Pro tip: if you serve these with mini chocolate chips on top, they taste remarkably similar to cannolis!
Blood Orange Mascarpone Panna Cotta
Yield: 4-6 servings
Prep time: 15 minutes, plus 2 or more hours to chill
Cook time: 5 minutes
1 1/2 cups heavy cream (or whole milk)*
1 teaspoon blood orange zest
1 tablespoon grassfed gelatin
1 cup mascarpone cheese
1/4 cup blood orange juice
1 teaspoon orange or lemon extract, optional**
1/2 teaspoon vanilla extract
Pinch of sea salt
1/4 cup plus 2 tablespoons honey
*Cream will make a very rich panna cotta, whereas milk will yield a lighter version. You can also substitute 2 1/2 cups coconut milk for the cream and mascarpone to make this dairy-free.
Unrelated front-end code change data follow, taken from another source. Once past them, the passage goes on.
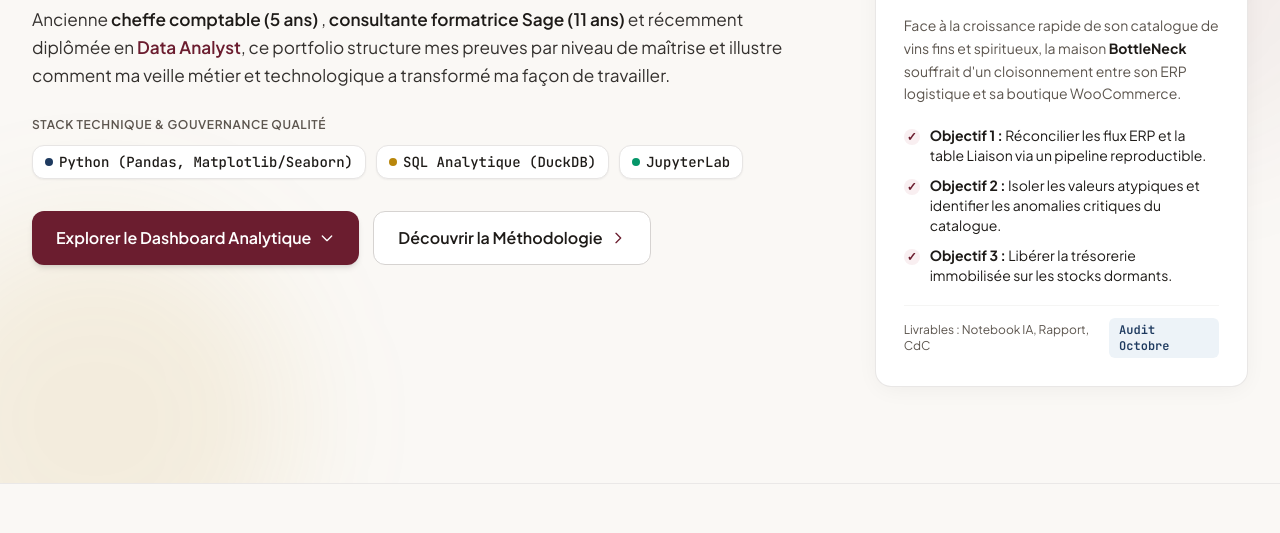
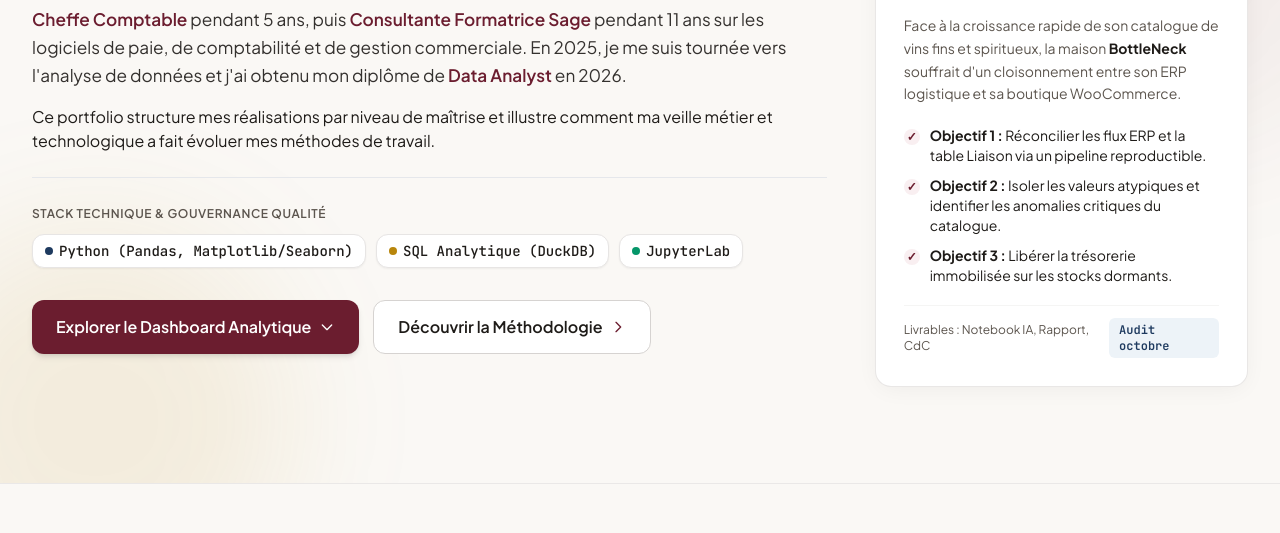
Before and after one commit to naima60/nboutrah_portefolio, a plain HTML site: page index.html in a window 1280 px wide. Shown: the part 267-800 px from the top of the page. Drawn offline with nearby package versions, Linux system fonts and the light colour scheme; a web font is replaced by a local one.

Commit message:
Mise à jour de l'introduction

```diff
--- a/index.html
+++ b/index.html
@@ -165,10 +165,17 @@
 
             <!-- Paragraphe unique : Présentation & Positionnement -->
             <p class="text-base sm:text-[1.075rem] text-ink/90 leading-relaxed max-w-3xl">
-              Ancienne <strong class="font-semibold text-ink">cheffe comptable (5 ans)</strong> , <strong class="font-semibold text-ink">consultante formatrice Sage (11 ans)</strong> et récemment diplômée en <strong class="font-semibold text-bordeaux">Data Analyst</strong>, ce portfolio structure mes preuves par niveau de maîtrise et illustre comment ma veille métier et technologique a transformé ma façon de travailler.
+              <strong class="font-semibold text-bordeaux">Cheffe Comptable</strong> pendant 5 ans, puis
+               <strong class="font-semibold text-bordeaux">Consultante Formatrice Sage</strong> pendant 11 ans sur les
+                logiciels de paie, de comptabilité et de gestion commerciale. En 2025, je me suis tournée vers
+                l'analyse de données et j'ai obtenu mon diplôme de <strong class="font-semibold text-bordeaux">Data Analyst</strong> en 2026.
+
             </p>
-          </div>
-
+            <p>Ce portfolio structure mes réalisations par niveau de maîtrise et illustre comment ma veille
+                 métier et technologique a fait évoluer mes méthodes de travail.</p>
+          </div>
+
+          <hr> </hr>
           <!-- Badges Stack Technique -->
           <div class="pt-1">
             <p class="text-xs font-semibold uppercase tracking-wider text-muted mb-3">Stack Technique & Gouvernance Qualité</p>
@@ -234,7 +241,7 @@
 
             <div class="pt-3 border-t border-stone-100 flex items-center justify-between text-xs text-muted">
               <span>Livrables : Notebook IA, Rapport, CdC</span>
-              <span class="font-mono font-semibold text-petrol bg-petrol-soft px-2.5 py-1 rounded-md">Audit Octobre</span>
+              <span class="font-mono font-semibold text-petrol bg-petrol-soft px-2.5 py-1 rounded-md">Audit octobre</span>
             </div>
           </div>
         </div>
```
Place the heavy cream and orange zest in a small saucepan. Sprinkle the gelatin on top and let it bloom for about five minutes, until the surface of the cream looks wrinkled and some of the gelatin granules have dissolved.
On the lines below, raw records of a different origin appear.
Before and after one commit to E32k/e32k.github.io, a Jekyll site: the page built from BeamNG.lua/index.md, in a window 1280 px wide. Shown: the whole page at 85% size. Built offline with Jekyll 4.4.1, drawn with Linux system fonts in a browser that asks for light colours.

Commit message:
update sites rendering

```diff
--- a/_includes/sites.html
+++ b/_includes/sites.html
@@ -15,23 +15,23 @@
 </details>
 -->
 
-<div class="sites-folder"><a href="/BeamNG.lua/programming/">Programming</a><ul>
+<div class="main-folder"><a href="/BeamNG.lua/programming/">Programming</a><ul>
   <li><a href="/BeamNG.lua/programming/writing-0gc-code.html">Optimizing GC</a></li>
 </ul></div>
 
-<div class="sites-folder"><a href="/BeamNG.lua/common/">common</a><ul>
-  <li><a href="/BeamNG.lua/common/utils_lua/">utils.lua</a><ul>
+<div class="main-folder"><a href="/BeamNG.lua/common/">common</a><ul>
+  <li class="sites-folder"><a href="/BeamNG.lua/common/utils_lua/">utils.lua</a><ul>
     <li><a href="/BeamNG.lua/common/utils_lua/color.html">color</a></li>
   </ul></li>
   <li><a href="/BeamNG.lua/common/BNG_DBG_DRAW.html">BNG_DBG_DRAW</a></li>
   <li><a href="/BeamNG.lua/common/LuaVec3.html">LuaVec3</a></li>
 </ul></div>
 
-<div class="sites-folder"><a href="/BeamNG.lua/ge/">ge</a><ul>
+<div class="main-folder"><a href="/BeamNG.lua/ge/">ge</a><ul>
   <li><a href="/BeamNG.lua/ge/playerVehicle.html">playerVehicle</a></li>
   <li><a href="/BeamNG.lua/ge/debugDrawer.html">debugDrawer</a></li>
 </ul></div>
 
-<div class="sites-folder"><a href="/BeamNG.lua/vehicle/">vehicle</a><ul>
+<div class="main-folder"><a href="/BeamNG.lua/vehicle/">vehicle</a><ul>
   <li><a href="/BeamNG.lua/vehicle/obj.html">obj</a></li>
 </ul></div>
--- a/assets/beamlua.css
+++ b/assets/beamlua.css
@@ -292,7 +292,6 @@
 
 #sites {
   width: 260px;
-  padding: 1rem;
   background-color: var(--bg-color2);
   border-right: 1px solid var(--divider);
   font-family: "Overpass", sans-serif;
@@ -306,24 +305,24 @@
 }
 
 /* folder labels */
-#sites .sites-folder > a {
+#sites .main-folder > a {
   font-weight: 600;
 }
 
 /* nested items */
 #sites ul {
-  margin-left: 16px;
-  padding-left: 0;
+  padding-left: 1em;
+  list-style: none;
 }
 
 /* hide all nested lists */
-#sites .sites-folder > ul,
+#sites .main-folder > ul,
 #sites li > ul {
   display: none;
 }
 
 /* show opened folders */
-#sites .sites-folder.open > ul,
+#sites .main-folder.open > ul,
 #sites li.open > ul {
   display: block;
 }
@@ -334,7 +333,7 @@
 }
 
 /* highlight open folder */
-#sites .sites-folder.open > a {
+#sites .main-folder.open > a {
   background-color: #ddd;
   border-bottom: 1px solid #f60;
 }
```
If you plan to unmold your panna cottas for serving, grease 4 to 6 small ramekins (about 4 ounces each). If you plan to serve the panna cottas in their vessels, you can use small glasses or jars if you like and do not need to grease them.
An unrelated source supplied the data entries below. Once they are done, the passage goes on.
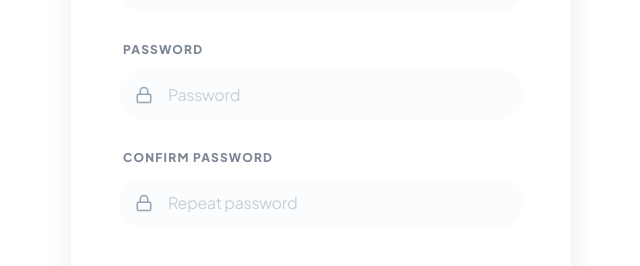
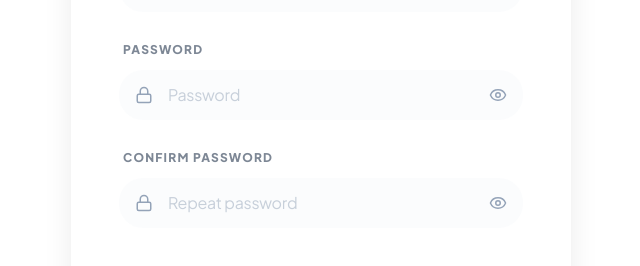
Before and after one commit to Narendrakaduru/pingora, a React (Vite) app in the folder frontend/chat-app/: page /signup in a window 1280 px wide. Shown: the part 476-742 px from the top of the page, without its empty margins (319-959 px from the left). Built offline with nearby package versions, Linux system fonts and the light colour scheme.

Commit message:
feat: implement authentication UI with Login and Signup components

```diff
--- a/frontend/chat-app/src/components/Auth/Login.jsx
+++ b/frontend/chat-app/src/components/Auth/Login.jsx
@@ -2,11 +2,12 @@ import React, { useState, useEffect } from 'react';
 import { useAuth } from '../../context/AuthContext';
 import { useNavigate, Link } from 'react-router-dom';
 import { motion } from 'framer-motion';
-import { Mail, Lock, LogIn } from 'lucide-react';
+import { Mail, Lock, LogIn, Eye, EyeOff } from 'lucide-react';
 
 const Login = () => {
   const [email, setEmail] = useState('');
   const [password, setPassword] = useState('');
+  const [showPassword, setShowPassword] = useState(false);
   const [errors, setErrors] = useState({});
   const [touched, setTouched] = useState({});
 
@@ -148,9 +149,9 @@ const Login = () => {
             <div className="relative group">
               <Lock className="absolute left-4 top-1/2 -translate-y-1/2 text-text-light group-focus-within:text-primary transition-colors duration-300" size={18} />
               <input
-                type="password"
+                type={showPassword ? "text" : "password"}
                 placeholder="••••••••"
-                className={`organic-input !pl-12 ${(touched.password && errors.password) ? 'border-red-300 bg-red-50/30' : ''}`}
+                className={`organic-input !pl-12 !pr-12 ${(touched.password && errors.password) ? 'border-red-300 bg-red-50/30' : ''}`}
                 value={password}
                 onChange={(e) => {
                   setPassword(e.target.value);
@@ -158,6 +159,13 @@ const Login = () => {
                 }}
                 onBlur={() => handleBlur('password')}
               />
+              <button
+                type="button"
+                onClick={() => setShowPassword(!showPassword)}
+                className="absolute right-4 top-1/2 -translate-y-1/2 text-text-light hover:text-primary transition-colors duration-300 focus:outline-none"
+              >
+                {showPassword ? <EyeOff size={18} /> : <Eye size={18} />}
+              </button>
             </div>
             {(touched.password && errors.password) && <p className="text-[10px] font-bold text-red-500 ml-1 mt-1 uppercase tracking-tighter">{errors.password}</p>}
           </div>
--- a/frontend/chat-app/src/components/Auth/Signup.jsx
+++ b/frontend/chat-app/src/components/Auth/Signup.jsx
@@ -2,13 +2,15 @@ import React, { useState, useEffect } from 'react';
 import { useAuth } from '../../context/AuthContext';
 import { useNavigate, Link } from 'react-router-dom';
 import { motion } from 'framer-motion';
-import { Mail, Lock, User, UserPlus } from 'lucide-react';
+import { Mail, Lock, User, Eye, EyeOff } from 'lucide-react';
 
 const Signup = () => {
   const [username, setUsername] = useState('');
   const [email, setEmail] = useState('');
   const [password, setPassword] = useState('');
   const [confirmPassword, setConfirmPassword] = useState('');
+  const [showPassword, setShowPassword] = useState(false);
+  const [showConfirmPassword, setShowConfirmPassword] = useState(false);
   const [errors, setErrors] = useState({});
   const [touched, setTouched] = useState({});
 
@@ -155,9 +157,9 @@ const Signup = () => {
             <div className="relative group">
               <Lock className="absolute left-4 top-1/2 -translate-y-1/2 text-text-light group-focus-within:text-primary transition-colors duration-300" size={18} />
               <input
-                type="password"
+                type={showPassword ? "text" : "password"}
                 placeholder="Password"
-                className={`organic-input !pl-12 ${(touched.password && errors.password) ? 'border-red-300 bg-red-50/30' : ''}`}
+                className={`organic-input !pl-12 !pr-12 ${(touched.password && errors.password) ? 'border-red-300 bg-red-50/30' : ''}`}
                 value={password}
                 onChange={(e) => {
                   setPassword(e.target.value);
@@ -165,6 +167,13 @@ const Signup = () => {
                 }}
                 onBlur={() => handleBlur('password')}
               />
+              <button
+                type="button"
+                onClick={() => setShowPassword(!showPassword)}
+                className="absolute right-4 top-1/2 -translate-y-1/2 text-text-light hover:text-primary transition-colors duration-300 focus:outline-none"
+              >
+                {showPassword ? <EyeOff size={18} /> : <Eye size={18} />}
+              </button>
             </div>
             {(touched.password && errors.password) && <p className="text-[10px] font-bold text-red-500 ml-1 mt-1 uppercase tracking-tighter leading-tight">{errors.password}</p>}
           </div>
@@ -176,9 +185,9 @@ const Signup = () => {
             <div className="relative group">
               <Lock className="absolute left-4 top-1/2 -translate-y-1/2 text-text-light group-focus-within:text-primary transition-colors duration-300" size={18} />
               <input
-                type="password"
+                type={showConfirmPassword ? "text" : "password"}
                 placeholder="Repeat password"
-                className={`organic-input !pl-12 ${(touched.confirmPassword && errors.confirmPassword) ? 'border-red-300 bg-red-50/30' : ''}`}
+                className={`organic-input !pl-12 !pr-12 ${(touched.confirmPassword && errors.confirmPassword) ? 'border-red-300 bg-red-50/30' : ''}`}
                 value={confirmPassword}
                 onChange={(e) => {
                   setConfirmPassword(e.target.value);
@@ -186,6 +195,13 @@ const Signup = () => {
                 }}
                 onBlur={() => handleBlur('confirmPassword')}
               />
+              <button
+                type="button"
+                onClick={() => setShowConfirmPassword(!showConfirmPassword)}
+                className="absolute right-4 top-1/2 -translate-y-1/2 text-text-light hover:text-primary transition-colors duration-300 focus:outline-none"
+              >
+                {showConfirmPassword ? <EyeOff size={18} /> : <Eye size={18} />}
+              </button>
             </div>
             {(touched.confirmPassword && errors.confirmPassword) && <p className="text-[10px] font-bold text-red-500 ml-1 mt-1 uppercase tracking-tighter">{errors.confirmPassword}</p>}
           </div>
```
Whisk the mascarpone, blood orange juice, extracts, and salt in a large bowl.
Place the saucepan of cream over low heat and warm, stirring often, until the gelatin has dissolved (rub a bit of the mixture between your thumb and forefinger to make sure it’s smooth). Be careful not to let the mixture come to a boil or even steam–remove it from the heat if you start to see vapor rising from the edges. Turn off the heat and whisk in the honey until smooth.
Slowly pour the hot cream into the bowl with the mascarpone, whisking constantly, until uniform. If you’d like your panna cotta totally smooth, strain the liquid to remove the zest and any little clumps of gelatin (I did not do this because I like a little texture). Divide the mixture between the ramekins or jars and chill in the refrigerator for 2 to 4 hours, until set. Serve chilled or at room temperature.